However, there is no clear link between the volume of electricity a customer uses and the cost of providing them with network services. Network costs are mostly driven by how many appliances a customer has turned on when peak demand occurs on the local network. Critical peak demand often happens in summer, with an air conditioner adding an estimated $2,400 in grid costs that must be subsidised by all electricity users.
So there is a fundamental inequity between customers. Those with high demand at peak times drive up network costs. Others don’t, but still pay the bill.
This wasn’t a big problem while electricity use was rising. But lately electricity use has fallen by 4 per cent. That means the variable charge for network services is likely to rise to cover the difference. More than $42 billion of spending on network infrastructure has been the biggest factor in electricity price hikes since 2007. Further rises would be a political issue.
A recent electricity industry report, 'Who Pays for Solar Energy?', painted rooftop solar as a power-bill villain. It claimed poorer people are subsidising those who can afford solar panels. The report’s argument has three parts. First, rooftop solar reduces the total amount of electricity over which network costs are 'smeared', driving up variable charges. Second, solar consumers use less electricity and so pay a smaller share of total network costs. Third, the total cost of poles and wires will rise by millions of dollars due to rooftop solar energy.
Unpacking this argument reveals some large assumptions.
There is little evidence of how much rooftop solar has reduced total electricity demand. Yes, demand has been falling and rooftop solar is part of the story. Yet closures of manufacturing and aluminium plants, and possibly improved energy efficiency, may be more significant.
Solar consumers may use less grid supplied electricity than average consumers, but so do households which are energy efficient or remember to turn their lights off.
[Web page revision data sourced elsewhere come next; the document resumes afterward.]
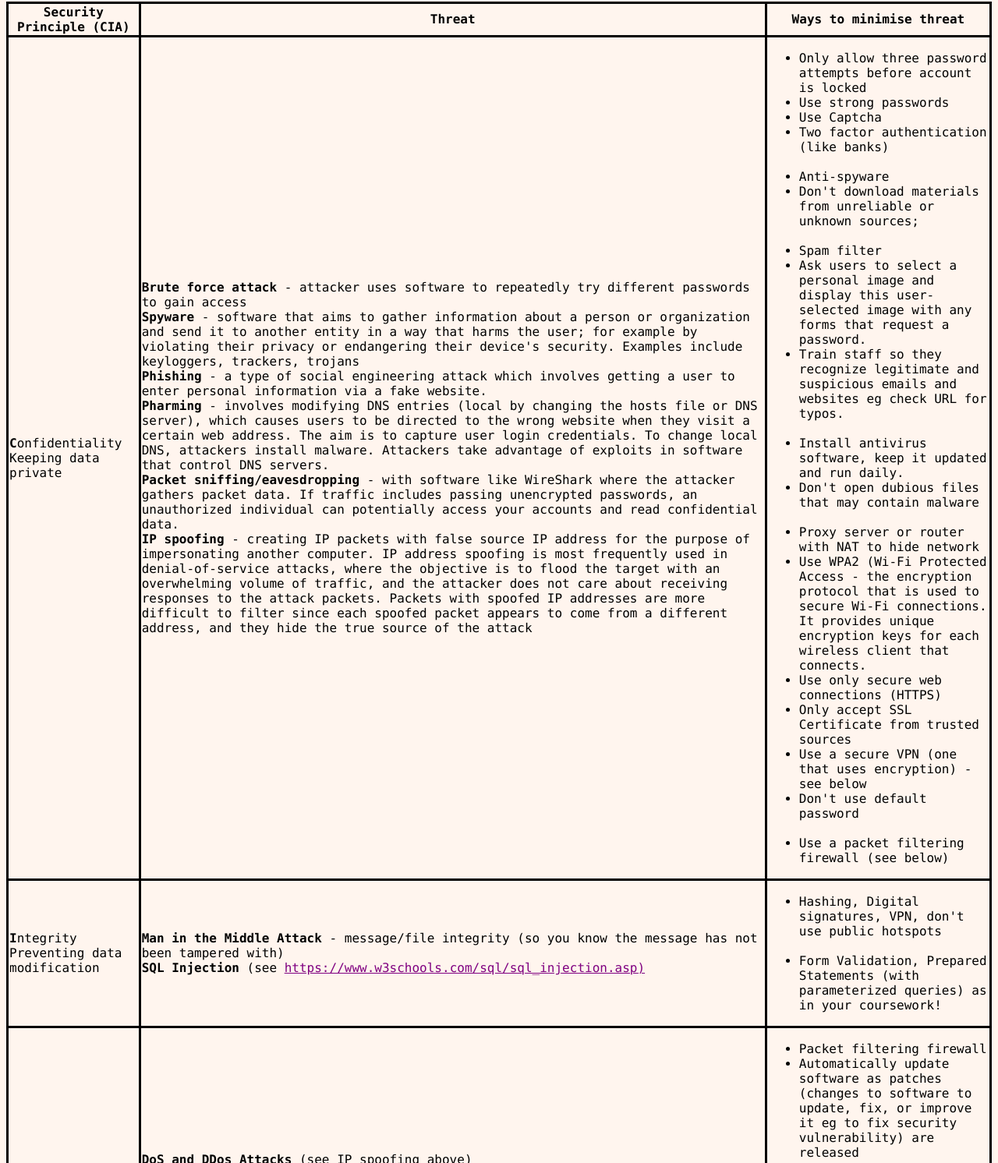
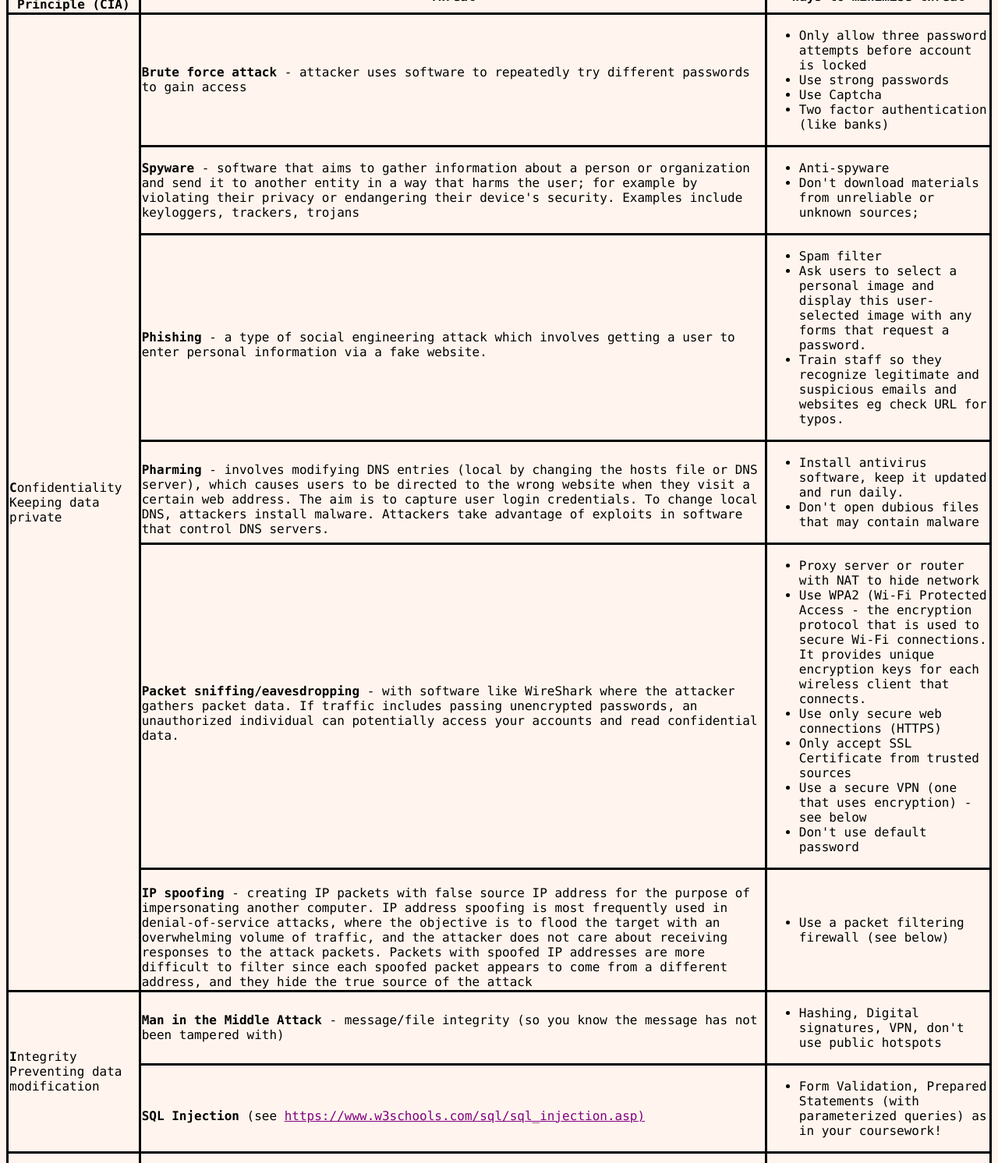
Before and after one commit to JudeBrooker/NetworkThreats, a plain HTML site: page index.html in a window 1280 px wide. Shown: the part 108-1600 px from the top of the page at 78% size. Drawn offline with Linux system fonts and the light colour scheme.

Commit message:
Updated table

```diff
--- a/index.html
+++ b/index.html
@@ -7,8 +7,6 @@
     <link href="style.css" rel="stylesheet" type="text/css" />
 </head>
 <body>
-<script src="script.js"></script>
-<button onclick="clickme">st</button>
 <h1>Network Security</h1>
 <table>
     <tr>
@@ -17,53 +15,83 @@
         <th>Ways to minimise threat</th>
     </tr>
     <tr>
-        <td><b>C</b>onfidentiality<br>Keeping data private</td>
-        <td><b>Brute force attack</b> - attacker uses software to repeatedly try different passwords to gain access
-            <br><b>Spyware</b> -  software that aims to gather information about a person or organization and send it to another entity in a way that harms the user; for example by violating their privacy or endangering their device's security.  Examples include keyloggers, trackers, trojans
-
-            <br><b>Phishing</b> - a type of social engineering attack which involves getting a user to enter personal information via a fake website.
-
-            <br><b>Pharming</b> - involves modifying DNS entries (local by changing the hosts file or DNS server), which causes users to be directed to the wrong website when they visit a certain web address.  The aim is to capture user login credentials. To change local DNS, attackers  install malware.  Attackers take advantage of exploits in software that control DNS servers.
-
-            <br><b>Packet sniffing/eavesdropping</b> - with software like WireShark where the attacker gathers packet data.  If traffic includes passing unencrypted passwords, an unauthorized individual can potentially access your accounts and read confidential data.
-
-            <br><b>IP spoofing</b> - creating IP packets with false source IP address for the purpose of impersonating another computer.  IP address spoofing is most frequently used in denial-of-service attacks, where the objective is to flood the target with an overwhelming volume of traffic, and the attacker does not care about receiving responses to the attack packets. Packets with spoofed IP addresses are more difficult to filter since each spoofed packet appears to come from a different address, and they hide the true source of the attack</td>
+        <td rowspan="6"><b>C</b>onfidentiality<br>Keeping data private</td>
+        <td><b>Brute force attack</b> - attacker uses software to repeatedly try different passwords to gain access</td>
         <td>
             <ul>
                 <li>Only allow three password attempts before account is locked</li>
                 <li>Use strong passwords</li>
                 <li>Use Captcha</li>
                 <li>Two factor authentication (like banks)</li>
-                <br>
+            </ul>
+        </td>
+    </tr>
+    <tr>
+        <td><b>Spyware</b> -  software that aims to gather information about a person or organization and send it to another entity in a way that harms the user; for example by violating their privacy or endangering their device's security.  Examples include keyloggers, trackers, trojans
+        </td>
+        <td>
+            <ul>
                 <li>Anti-spyware</li>
                 <li>Don't download materials from unreliable or unknown sources;</li>
-                <br>
+            </ul>
+        </td>
+    </tr>
+    <tr>
+        <td><br><b>Phishing</b> - a type of social engineering attack which involves getting a user to enter personal information via a fake website.</td>
+        <td>
+            <ul>
                 <li>Spam filter</li>
                 <li>Ask users to select a personal image and display this user-selected image with any forms that request a password. </li>
                 <li>Train staff so they recognize legitimate and suspicious emails and websites eg check URL for typos.</li>
-                <br>
+            </ul>
+        </td>
+    </tr>
+    <tr>
+        <td><br><b>Pharming</b> - involves modifying DNS entries (local by changing the hosts file or DNS server), which causes users to be directed to the wrong website when they visit a certain web address.  The aim is to capture user login credentials. To change local DNS, attackers  install malware.  Attackers take advantage of exploits in software that control DNS servers.
+        </td>
+        <td>
+            <ul>
                 <li>Install antivirus software, keep it updated and run daily.</li>
                 <li>Don't open dubious files that may contain malware</li>
-                <br>
+            </ul>
+        </td>
+    </tr>
+    <tr>
+        <td><br><b>Packet sniffing/eavesdropping</b> - with software like WireShark where the attacker gathers packet data.  If traffic includes passing unencrypted passwords, an unauthorized individual can potentially access your accounts and read confidential data.
+        </td>
+        <td>
+            <ul>
                 <li>Proxy server or router with NAT to hide network</li>
                 <li>Use WPA2 (Wi-Fi Protected Access - the encryption protocol that is used to secure Wi-Fi connections. It provides unique encryption keys for each wireless client that connects. </li>
                 <li>Use only secure web connections (HTTPS)</li>
                 <li>Only accept SSL Certificate from trusted sources</li>
                 <li>Use a secure VPN (one that uses encryption) - see below</li>
                 <li>Don't use default password</li>
-                <br>
+            </ul>
+        </td>
+    </tr>
+    <tr>
+        <td><br><b>IP spoofing</b> - creating IP packets with false source IP address for the purpose of impersonating another computer.  IP address spoofing is most frequently used in denial-of-service attacks, where the objective is to flood the target with an overwhelming volume of traffic, and the attacker does not care about receiving responses to the attack packets. Packets with spoofed IP addresses are more difficult to filter since each spoofed packet appears to come from a different address, and they hide the true source of the attack</td>
+        <td>
+            <ul>
                 <li>Use a packet filtering firewall (see below)</li>
             </ul>
         </td>
     </tr>
     <tr>
-        <td><b>I</b>ntegrity<br>Preventing data modification</td>
-        <td><b>Man in the Middle Attack</b> -  message/file  integrity (so you know the message has not been tampered with)
+        <td rowspan="2"><b>I</b>ntegrity<br>Preventing data modification</td>
+        <td><b>Man in the Middle Attack</b> -  message/file  integrity (so you know the message has not been tampered with)</td>
+        <td>
+            <ul>
+                <li>Hashing, Digital signatures, VPN, don't use public hotspots</li>
+            </ul>
+        </td>
+    </tr>
+    <tr>
+        <td>
             <br><b>SQL Injection</b> (see <a href="https://www.w3schools.com/sql/sql_injection.asp">https://www.w3schools.com/sql/sql_injection.asp)</a> </td>
         <td>
             <ul>
-                <li>Hashing, Digital signatures, VPN, don't use public hotspots</li>
-                <br>
                 <li>Form Validation, Prepared Statements (with parameterized queries) as in your coursework!</li>
             </ul>
         </td>
--- a/style.css
+++ b/style.css
@@ -1,5 +1,5 @@
 body {
-    font-family: Monaco;
+    font-family: Monaco, serif;
     background-color: seashell;
 }
 
```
That doesn’t mean they are “ducking” their fair share of network costs – unless they also use large air conditioning systems at peak times.
Claims of millions of dollars in network upgrades to accommodate solar panels are not backed by clear evidence. Energex in Queensland estimates the infrastructure cost at $200 per solar system. This includes system assessment, cost of meters and meter installation costs which solar consumers may pay for. However, Energex also state that it is difficult to accurately estimate network costs and benefits. Concerns around voltage fluctuations and reversed electricity flows have relatively simple technical solutions. Horizon Power already uses “generation management devices” that control and/or store the electricity generated from solar systems.
These claims also ignore the benefits rooftop solar may provide by reducing peak demand, deferring or avoiding future grid upgrade costs. A separate research report commissioned by the electricity industry last year estimated this at roughly $300 million to $528 million in present value.
Perhaps the most interesting assumption is that it is more politically and technically feasible to charge solar consumers higher fixed network fees, than to charge wealthy, high energy using households for turning on air-conditioning at peak times (see page 32 of the research behind the industry report). This sits at odds with earlier industry research that critical peak pricing – which would hit those who consume a lot when local power demand is highest – is the most effective pricing method for reducing peak demand. Industry-commissioned research last year estimated the present value benefit of critical peak pricing at $385 million to $1.3 billion in avoided or deferred network upgrades.
The 'Who Pays for Solar Energy?' report does make some very important points about managing the growth of rooftop solar.
It notes there is a logical limit to any upward 'spiral' in network prices as rooftop solar increases. This is because solar consumers are unlikely to completely supply all their own electricity. Falling battery costs will make it more financially viable for households to move toward self sufficiency. However, the costs of doing so completely are likely to remain high, at least for some time.
Paying solar consumers low rates for exported solar electricity (a feed-in tariff) increases the incentive to move toward self-sufficiency. If the return on exported electricity is much less than the retail electricity price, this increases the financial viability of storing the electricity in batteries for later consumption.
And the strongest driver of solar uptake is likely to be the 'distortion' in the way electricity prices are structured. This is likely to increase “if network costs continue to rise at the rates seen recently.”
This points to a real challenge facing our electricity system as it becomes more distributed. How do we get price signals right to smooth peak demand, minimise future network costs, and keep rooftop solar connected to the grid? The only way forward is to engage consumers to actively manage their energy use. Rooftop solar offers a pathway to engage consumers, particularly if solar exports receive real-time prices when networks are at peak capacity.
One thing is for sure. Nothing will improve if governments sanction penalties for installing solar panels, but ignore the real cost of my air conditioner.
Laura Eadie is a UTS Business School Associate, and has qualifications in environmental management, finance & investment, and industrial chemistry. She is also the Centre for Policy Development’s Research Director for the Sustainable economy program.